I spent a long time alone writing this material. Truth be told, sometimes you ask yourself at various points, “will people get this” ? “Will they understand what I am trying to get across here” ?
Thank God for the musicians I worked with on this project. I could always call them and vent.
Each one always gave me the nudge of support I needed at that time, and I cant thank them enough.
Also, DaraD, Riaan, Boz, Bill Harding, and Patty……. The project would have never made it to this stage without your support, and I thank you as well.
Thats what we contributed here….. A body of work that tells a story, and sounds sonically great.
What does the rest of 2013 hold for you, and how can readers connect with your band and your music?
Right now, a conceptual video is being made for the track “Welcome, To The Future”.
I received and approved the treatment about a week ago, so production is just beginning.
I’m very excited about presenting the music this way.

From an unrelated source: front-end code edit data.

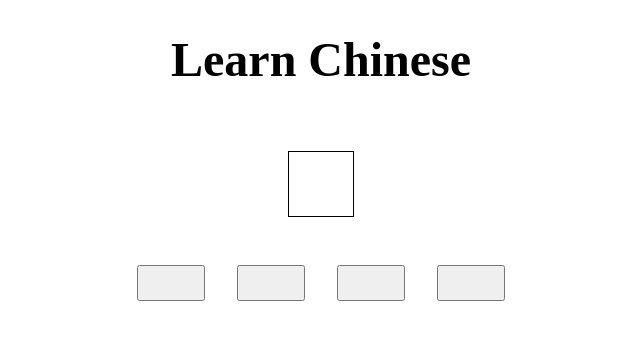
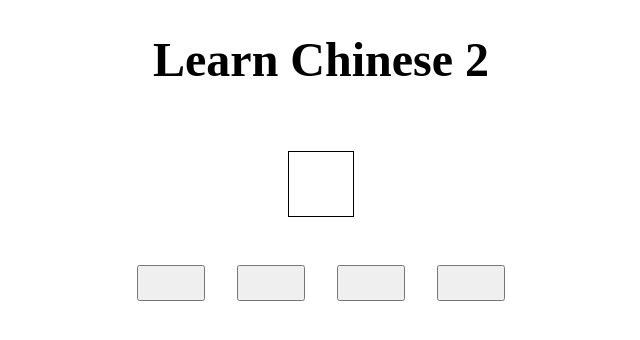
Before and after one commit to estebanllcer/estebanllcer.github.io, a plain HTML site: page index.html in a window 1280 px wide. Shown: the whole page, without its empty margins (319-959 px from the left). Drawn offline with Linux system fonts and the light colour scheme.

Commit message:
Update index.html

```diff
--- a/index.html
+++ b/index.html
@@ -7,7 +7,7 @@
 </head>
 <body>
 	<div id="container">
-		<h1>Learn Chinese</h1>
+		<h1>Learn Chinese 2</h1>
 		<div id="game-container">
 			<div id="character-container">
 				<span id="character"></span>
```
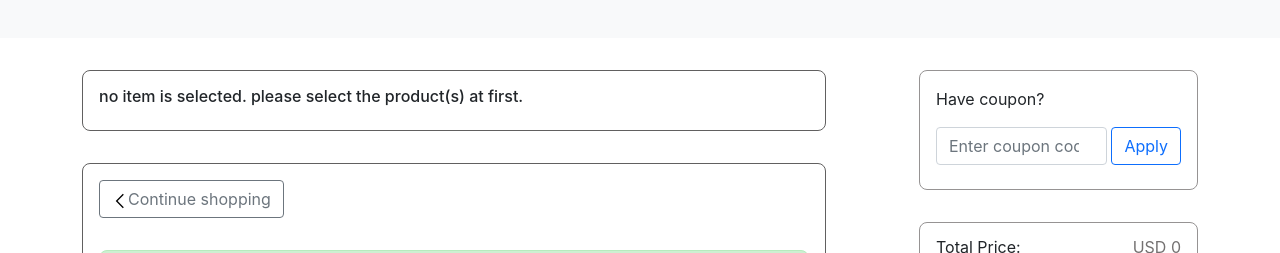
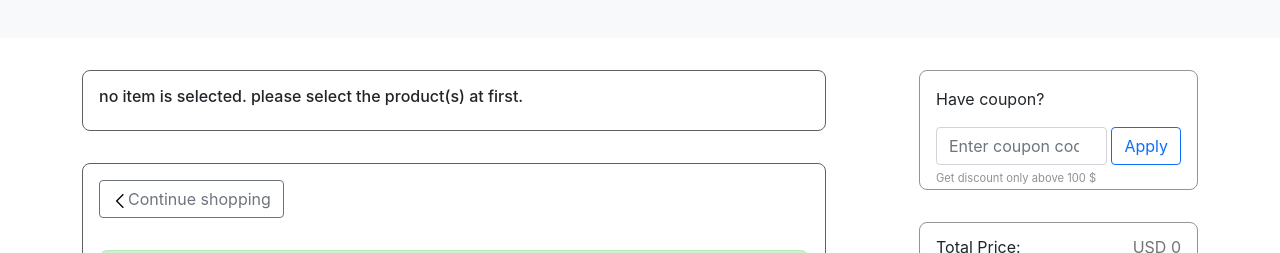
Before and after one commit to rohbdn07/e-commerceApp-React-redux, a React (Create React App) app in the folder e-commerce-website/frontend/: page /shopping-cart in a window 1280 px wide. Shown: the part 269-522 px from the top of the page. Built offline with nearby package versions, Linux system fonts and the light colour scheme.

Commit message:
line intent is corrected

```diff
--- a/e-commerce-website/frontend/src/Components/Discount/Discount.js
+++ b/e-commerce-website/frontend/src/Components/Discount/Discount.js
@@ -1,5 +1,5 @@
-import React from 'react';
-import './Discount.scss';
+import React, { useState } from "react";
+import "./Discount.scss";
 
 export default function Discount() {
   return (
@@ -9,13 +9,22 @@ export default function Discount() {
           <p>Have coupon?</p>
           <div className="search_input">
             <form className="d-flex">
-                                <input class="form-control me-1" type="search" placeholder="Enter coupon code..." aria-label="Search" />
-                                <button class="btn btn-outline-primary" type="submit">Apply</button>
+              <input
+                class="form-control me-1"
+                type="search"
+                placeholder="Enter coupon code..."
+                aria-label="Search"
+              />
+              <button class="btn btn-outline-primary" type="submit">
+                Apply
+              </button>
             </form>
           </div>
-
+        </div>
+        <div className="get_discount">
+          <p>Get discount only above 100 $</p>
         </div>
       </div>
     </>
-    )
+  );
 }
--- a/e-commerce-website/frontend/src/Components/Discount/Discount.scss
+++ b/e-commerce-website/frontend/src/Components/Discount/Discount.scss
@@ -2,9 +2,19 @@
 //     width:12rem;
 // }
 
-.discount{
-    border: 1px solid rgb(150, 147, 147);
-    border-radius: 0.5rem;
-    padding: 1rem;
-    padding-bottom: 1.5rem;
+.discount {
+  border: 1px solid rgb(150, 147, 147);
+  border-radius: 0.5rem;
+  padding: 1rem;
+  padding-bottom: 1.5rem;
+  position: relative;
+  text-align: start;
 }
+
+.get_discount {
+  position: absolute;
+  text-align: center;
+  font-size: 0.7rem;
+  opacity: 0.5;
+  padding-top: 0.3rem;
+}
```
Lines whose indentation alone changed are shown as unchanged.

Assault the senses !!
I am already writing for the 2nd Seconds Before Landing album. It takes me a long time to do it, and do it correctly, so I figured I better get right back to work.’
There are no plans to tour this first album. The production would be so big, and costs so high, that it just isn’t the right thing for us to do right now.
The road is in our future, but not till after album 2.
For people who would like to connect with us now, we have a variety of ways….
Facebook @ www.facebook.com/sblmusic
Twitter @ twitter.com/sblofficial
Email @ firstname.lastname@example.org
And the music is available @ www.secondsbeforelanding.bandcamp.com as well as itunes, amazon, cdbaby, and most other digital outlets.
We truly appreciate all of the support that has been shown for this album early on. Thank You !!! John Crispino.
Seconds Before Landing Interview